Threatening levels

South African regulations concerned with acceptable levels of metals in foodstuffs measure each metal on the list in milligrams (mg) per kilogram (kg) or mg per litre (ℓ), i.e. mg/kg or mg/ℓ. Each metal, and food type, has its own criteria for acceptable levels of metals. For example, the acceptable cadmium levels for brassica, bulbous and fruiting vegetables are 0,05mg/kg and 0,2mg/kg for leafy vegetables.

Understanding the risk these metals pose in our food supply is complicated by the fact that no single food source accounts for people’s exposure to metals. Exposure to these metals comes from many different food sources, which may contain low levels of metals. If all the food we eat are combined, these low levels can sometimes add up to a level of concern (FDA).

Mercury and lead are often referred to as heavy metals. The toxicity of these metals is partly due to their tendency to accumulate in biological tissues – a process known as bioaccumulation.
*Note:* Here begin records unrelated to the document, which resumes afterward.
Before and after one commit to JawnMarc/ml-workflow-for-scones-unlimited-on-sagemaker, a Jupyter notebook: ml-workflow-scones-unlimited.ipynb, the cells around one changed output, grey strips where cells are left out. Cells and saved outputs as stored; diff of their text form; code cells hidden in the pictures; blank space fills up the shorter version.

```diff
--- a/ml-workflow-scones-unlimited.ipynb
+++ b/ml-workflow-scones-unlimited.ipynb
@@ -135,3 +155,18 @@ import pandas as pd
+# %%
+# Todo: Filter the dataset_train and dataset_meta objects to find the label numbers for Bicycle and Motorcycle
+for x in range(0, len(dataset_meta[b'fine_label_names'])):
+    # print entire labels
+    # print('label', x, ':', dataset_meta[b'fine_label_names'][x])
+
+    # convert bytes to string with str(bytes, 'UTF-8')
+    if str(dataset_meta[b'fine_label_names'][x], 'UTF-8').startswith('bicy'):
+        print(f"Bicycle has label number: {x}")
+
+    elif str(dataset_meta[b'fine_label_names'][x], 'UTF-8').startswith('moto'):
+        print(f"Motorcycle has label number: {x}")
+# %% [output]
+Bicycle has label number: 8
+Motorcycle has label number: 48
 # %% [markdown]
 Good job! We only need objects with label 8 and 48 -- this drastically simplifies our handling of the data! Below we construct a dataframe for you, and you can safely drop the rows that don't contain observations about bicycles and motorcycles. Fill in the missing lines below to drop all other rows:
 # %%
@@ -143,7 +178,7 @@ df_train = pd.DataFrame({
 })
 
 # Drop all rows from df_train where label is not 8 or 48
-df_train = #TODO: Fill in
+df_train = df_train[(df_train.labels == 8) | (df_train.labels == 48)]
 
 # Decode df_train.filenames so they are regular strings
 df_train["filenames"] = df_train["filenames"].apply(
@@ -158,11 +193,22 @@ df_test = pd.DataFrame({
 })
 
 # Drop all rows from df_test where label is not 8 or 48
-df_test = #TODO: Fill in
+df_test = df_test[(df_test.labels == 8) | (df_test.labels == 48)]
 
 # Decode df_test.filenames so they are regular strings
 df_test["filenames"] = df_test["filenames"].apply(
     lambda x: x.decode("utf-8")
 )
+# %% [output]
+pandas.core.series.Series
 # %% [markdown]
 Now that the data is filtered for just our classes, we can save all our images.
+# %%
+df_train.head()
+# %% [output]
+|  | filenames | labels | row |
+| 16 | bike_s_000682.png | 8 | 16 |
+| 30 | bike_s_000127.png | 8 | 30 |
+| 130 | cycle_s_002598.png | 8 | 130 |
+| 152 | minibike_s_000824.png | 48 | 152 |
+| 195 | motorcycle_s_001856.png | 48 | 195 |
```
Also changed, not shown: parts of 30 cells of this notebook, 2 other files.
The process of bioaccumulation of metals occurs in all living organisms, resulting from exposure to metals in food and the environment.

How it is measured
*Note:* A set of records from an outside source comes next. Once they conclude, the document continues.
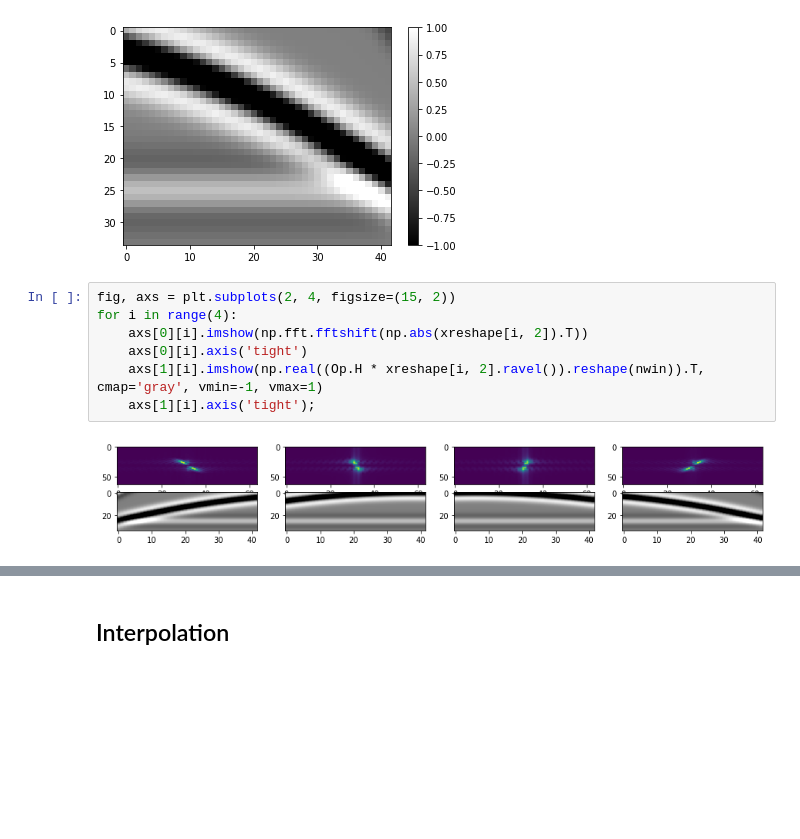
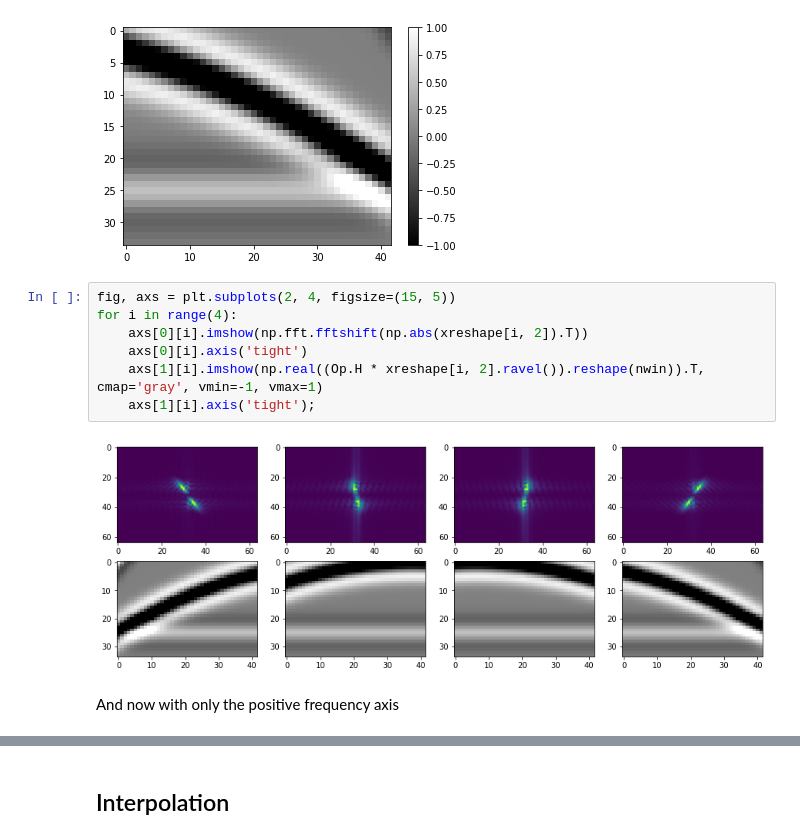
Before and after one commit to PyLops/pylops_notebooks, a Jupyter notebook: developement/Patching.ipynb, the cells around one changed output, grey strips where cells are left out. Cells and saved outputs as stored; diff of their text form; blank space fills up the shorter version.

```diff
--- a/developement/Patching.ipynb
+++ b/developement/Patching.ipynb
@@ -475,11 +477,13 @@ plt.axis('tight');
 [figure]
 [figure]
 # %%
-fig, axs = plt.subplots(2, 4, figsize=(15, 2))
+fig, axs = plt.subplots(2, 4, figsize=(15, 5))
 for i in range(4):
     axs[0][i].imshow(np.fft.fftshift(np.abs(xreshape[i, 2]).T))
     axs[0][i].axis('tight')
     axs[1][i].imshow(np.real((Op.H * xreshape[i, 2].ravel()).reshape(nwin)).T, cmap='gray', vmin=-1, vmax=1)
     axs[1][i].axis('tight');
 # %% [output]
-[figure, old version]
+[figure, new version]
+# %% [markdown]
+And now with only the positive frequency axis
```
Also changed, not shown: parts of 8 cells of this notebook, 1 other file.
The universally used analytical technique to test the concentration of metals in foodstuffs is Atomic Absorption Spectrometry (AAS). According to www.foodsafetyhelpline.com, the technique is so sensitive that it can measure parts per billion (ppb). The technique uses wavelengths of light that are specifically absorbed by an element.

A variation of AAS, called vapour generation AAS, can detect miniscule levels of mercury, including methylmercury in fish. An even more sensitive analytical method is the Inductively Coupled Plasma-Mass Spectrometry (ICP-MS), which measures parts per quadrillion (ppq) – a million times more sensitive than AAS. Another method is Inductively Coupled Plasma-Optical Emission Spectrometry (ICP-OES).

Besides these highly sensitive methods, conventional colorimetric methods that measure single elements are also available. – Ursula Human, FarmBiz

For more information, visit www.foodsafetyhelpline.com, www.fda.gov, or read the South African Government Gazette vol 636, no 41704.